Johnson & Johnson Recalls Baby Powder After Asbestos Is Found

October 18, 2019 Updated: October 18, 2019

Johnson & Johnson said it voluntarily recalling a single lot of its baby powder in the United States out of an “abundance of caution.”

The U.S. Food and Drug Administration (FDA) discovered trace levels of asbestos, which is carcinogenic in humans, in a single bottle of Johnson’s Baby Powder that was bought online.

In a statement on Friday, J&J wrote the recall comes after an FDA “test indicating the presence of sub-trace levels of chrysotile asbestos contamination (no greater than 0.00002%) in samples from a single bottle purchased from an online retailer.”

The firm attempted to downplay the FDA finding, saying that “despite the low levels reported” and “full cooperation and collaboration” with the agency, the recall was initiated.

The Johnson & Johnson logo
The Johnson & Johnson logo is displayed on a screen on the floor of the New York Stock Exchange (NYSE) in New York, on May 29, 2019. (Brendan McDermid/Reuters)

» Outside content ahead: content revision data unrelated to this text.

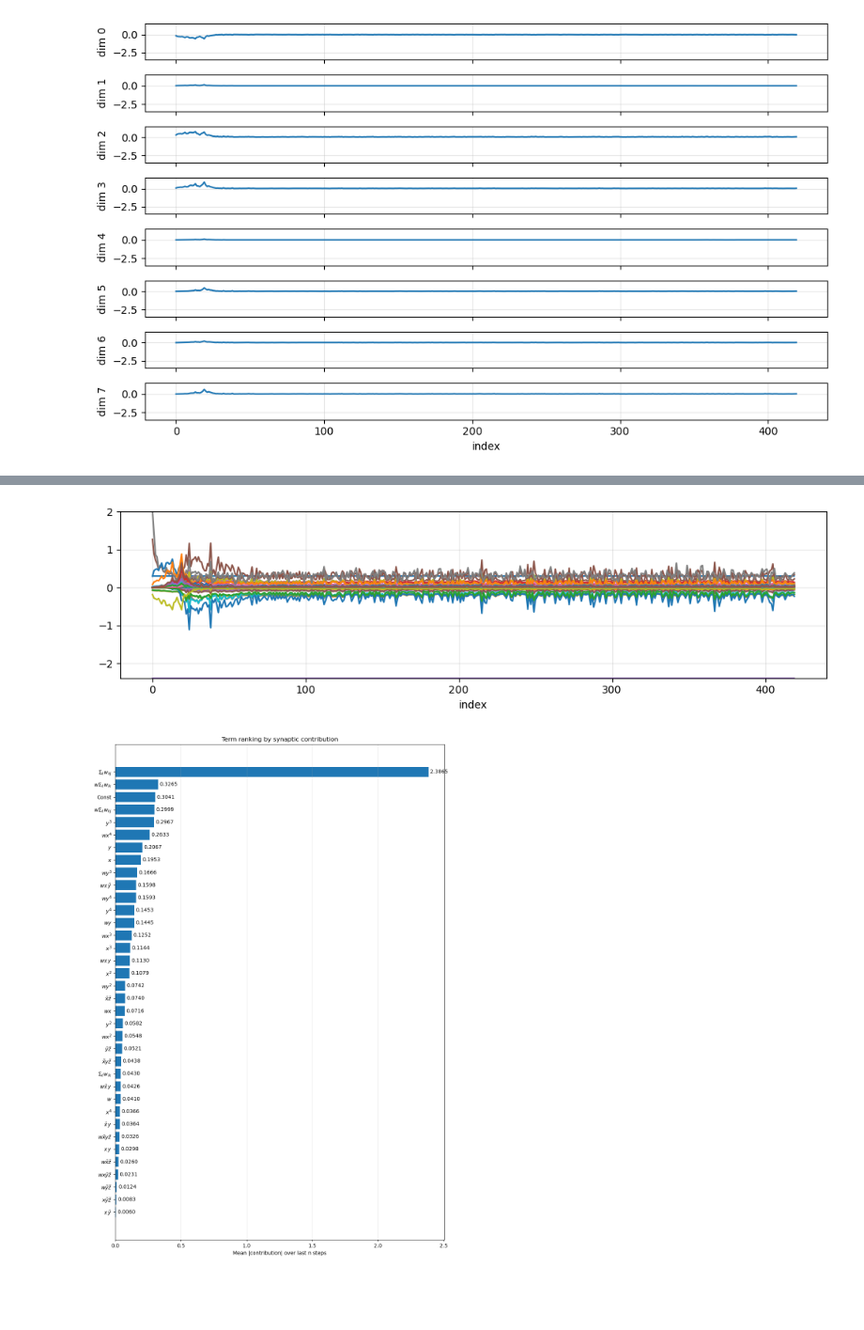
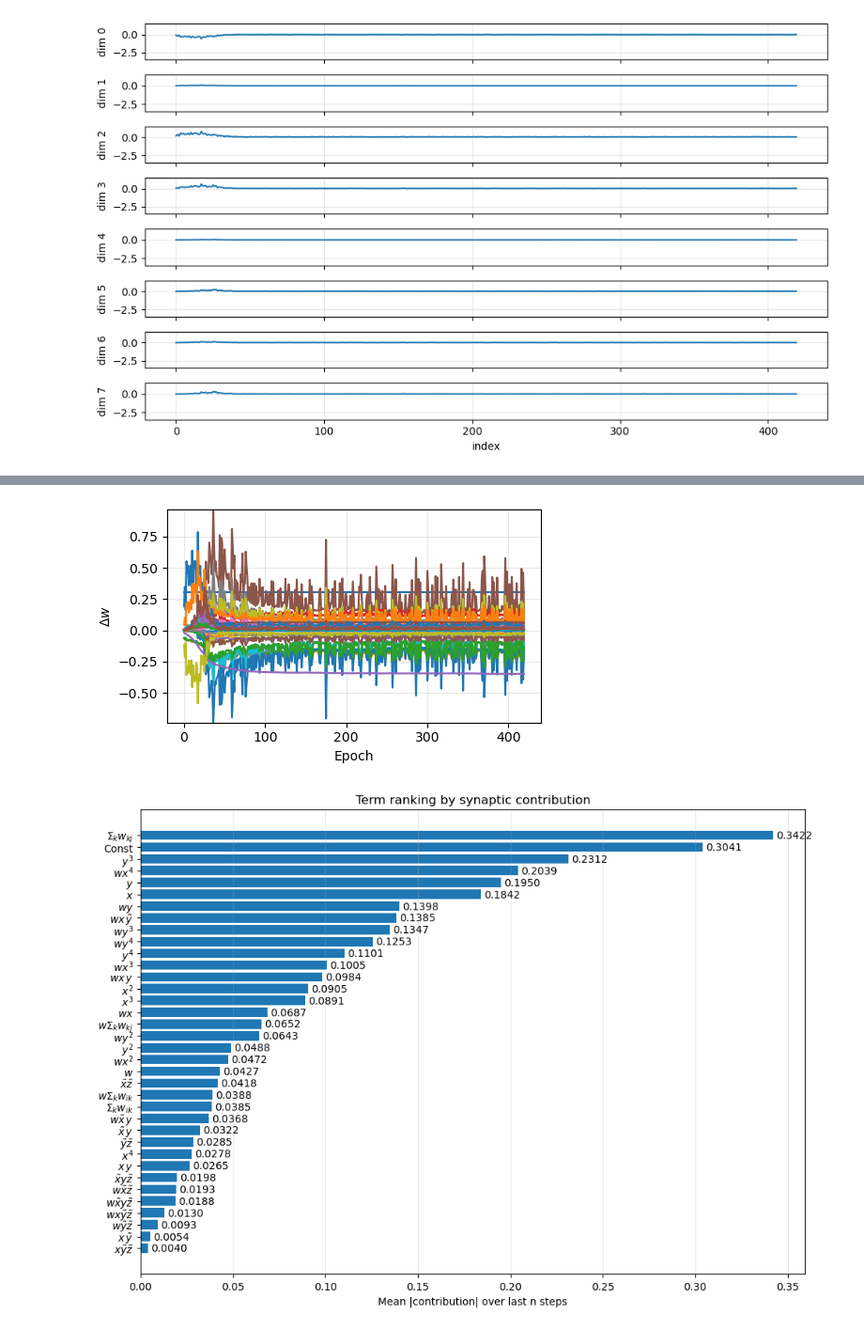
Before and after one commit to davidgbe/automated_plasticity_discovery, a Jupyter notebook: synaptic_change_tracking.ipynb, the cells around one changed output, grey strips where cells are left out. Shown at 94% size. Saved outputs shown, nothing was run; the diff lists cells and outputs as text; code cells hidden in the pictures; blank space fills up the shorter version.

Commit message:
updates on plotting r^2 against weight change rate:

```diff
--- a/synaptic_change_tracking.ipynb
+++ b/synaptic_change_tracking.ipynb
@@ -102,10 +102,10 @@ def load_numpy(data_path, last_n=None):
     return data
 # %%
 syn_change_paths = [
-    'sims_out/n5_long_min_pactive_0p25_diag_small_bump_test_001103_1.0_inp_0.27_het_0_shift_1_TH_0_STD_EXPL_0.001__L1_PENALTY_5e-07_ACT_PEN_50.0_CHANGEP_0.0_SEED_2000_2026-03-31_11:20:48.082677_run_None',
+    'sims_out/n5_long_min_pactive_0p25_diag_small_bump_test_001103_1.0_inp_0.27_het_0_shift_1_TH_0_STD_EXPL_0.001__L1_PENALTY_5e-07_ACT_PEN_50.0_CHANGEP_0.0_SEED_2000_2026-04-01_16:19:11.558507_run_None',
 ]
 
-syn_changes = load_numpy(os.path.join(syn_change_paths[0], 'syn_changes/net_007.npy')).squeeze()
+syn_changes = load_numpy(os.path.join(syn_change_paths[0], 'syn_changes/net_005.npy')).squeeze()
 # %%
 print(syn_changes.shape)
 # %% [output]
@@ -170,10 +178,13 @@ graph_terms_bar(syn_changes, 28 * 3, 28 * 3 + 8, ylim=(-200, 200))
 # %%
-def graph_terms_thresh(syn_changes, term_indices, rule_names, ylim=None, n=None, threshold=0):
+def graph_terms_thresh(syn_changes, term_indices, rule_names, ylim=None, n=None, threshold=0, first_n=False):
     # Determine which indices pass the threshold filter
     if n is None:
         window = syn_changes
     else:
-        window = syn_changes[-n:]
+        if not first_n:
+            window = syn_changes[-n:]
+        else:
+            window = syn_changes[:n]
 
     filtered_indices = [
         x_i for x_i in term_indices
@@ -184,7 +195,7 @@ def graph_terms_thresh(syn_changes, term_indices, rule_names, ylim=None, n=None,
         print("No terms exceed the threshold.")
         return
 
-    fig, axes = plt.subplots(1, 1, figsize=(10, 3), sharex=True)
+    fig, axes = plt.subplots(1, 1, figsize=(5, 3), sharex=True)
     if ylim is None:
         y_max = syn_changes[:, filtered_indices].max()
         y_min = syn_changes[:, filtered_indices].min()
@@ -195,7 +206,8 @@ def graph_terms_thresh(syn_changes, term_indices, rule_names, ylim=None, n=None,
         axes.plot(np.arange(syn_changes.shape[0]), syn_changes[:, x_i])
     axes.set_ylim(y_min, y_max)
     axes.grid(True, alpha=0.3)
-    axes.set_xlabel('index')
+    axes.set_xlabel('Epoch')
+    axes.set_ylabel(r'$\Delta w$')
     plt.tight_layout()
     plt.show()
 
@@ -205,7 +217,7 @@ def graph_terms_thresh(syn_changes, term_indices, rule_names, ylim=None, n=None,
     names = [rule_names[x_i] for x_i in sorted_indices]
     values = [contributions[x_i] for x_i in sorted_indices]
 
-    fig2, ax2 = plt.subplots(figsize=(10, max(3, len(names) * 0.4)))
+    fig2, ax2 = plt.subplots(figsize=(10, max(3, len(names) * 0.2)))
     bars = ax2.barh(names, values)
     ax2.invert_yaxis()
     ax2.set_xlabel('Mean |contribution| over last n steps')
@@ -217,9 +238,9 @@ def graph_terms_thresh(syn_changes, term_indices, rule_names, ylim=None, n=None,
 # %%
 term_indicies = np.concatenate([
     np.arange(0, 28),
     np.arange(28 * 3, 28 * 3 + 8),
 ])
-graph_terms_thresh(syn_changes, term_indicies, rule_names, threshold=0)
+graph_terms_thresh(syn_changes, term_indicies, rule_names, threshold=0, n=-100)
 # %% [output]
-[figure, old version]
+[figure, new version]
-[figure, old version]
+[figure, new version]
```
Also changed, not shown: parts of 10 cells of this notebook, 5 other files.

J&J said it then implemented an investigation into the matter, saying it is now working with the FDA to reveal the integrity of the sample that was tested.

Following an initial investigation, the firm wrote that it “cannot confirm if cross-contamination of the sample caused a false positive,” it “cannot confirm whether the sample was taken from a bottle with an intact seal or whether the sample was prepared in a controlled environment,” and it also “cannot confirm whether the tested product is authentic or counterfeit.”

J&J said the recalled lot was identified as #22318RB and involves 33,000 bottles sold by an unidentified retailer.

Ernie Knewitz, a spokesman, told the New York Times that it was the first time a lot of baby powder was recalled.

Bottles of Johnson & Johnson baby powder line a drugstore shelf in New York on Oct. 15, 2015. (Reuters/Lucas Jackson/File Photo)
A bottle of Johnson and Johnson Baby Powder is seen in a photo illustration taken in New York on Feb. 24, 2016. (Reuters/Mike Segar)

After the recall was announced, the New Jersey-based company’s stock took a hit on Friday morning. As of 10 a.m. ET, the stock was down by 3.5 percent on the New York Stock Exchange.

J&J faces several thousand lawsuits about products containing talc.

The firm has repeatedly stated that its talc products are safe and that decades of studies have shown them to be asbestos-free. They also said the products don’t cause cancer.

The firm wrote that “rigorous testing standard in place to ensure its cosmetic talc is safe and years of testing, including the FDA’s own testing on prior occasions—and as recently as last month—found no asbestos. Thousands of tests over the past 40 years repeatedly confirm that our consumer talc products do not contain asbestos.”

Asbestos: Where Does It Come From?

Asbestos is used to refer to six naturally occurring silicate minerals, and they’re composed of thin, fibrous crystals. According to, exposure is linked to “several cancers and diseases, including mesothelioma and asbestosis.”

“Although asbestos strengthens and fireproofs materials, it is banned in many countries. Asbestos is not banned in the United States,” it said, adding, “Pure asbestos is an effective insulator, and it can be used in cloth, paper, cement, plastic and other materials to make them stronger. But when someone inhales or ingests asbestos dust, the mineral fibers can become forever trapped in their body.”

The primary exporters of asbestos are China, Russia, and Kazakhstan, the website says.

In June, the FDA issued a recall on June 6 for the Beauty Plus Global Contour Effects Palette 2 and Claire’s JoJo Siwa Makeup Set.

“Beauty Plus Global Contour Effects Palette 2, Batch No. S1603002/PD-C1179; Claire’s JoJo Siwa Makeup Set, SKU #888711136337, Batch/Lot No. S180109 because they tested positive for asbestos. Last week both Beauty Plus and Claire’s recalled their respective products, and consumers who have these batches/Lots of Claire’s or Beauty Plus products should stop using them,” the FDA wrote.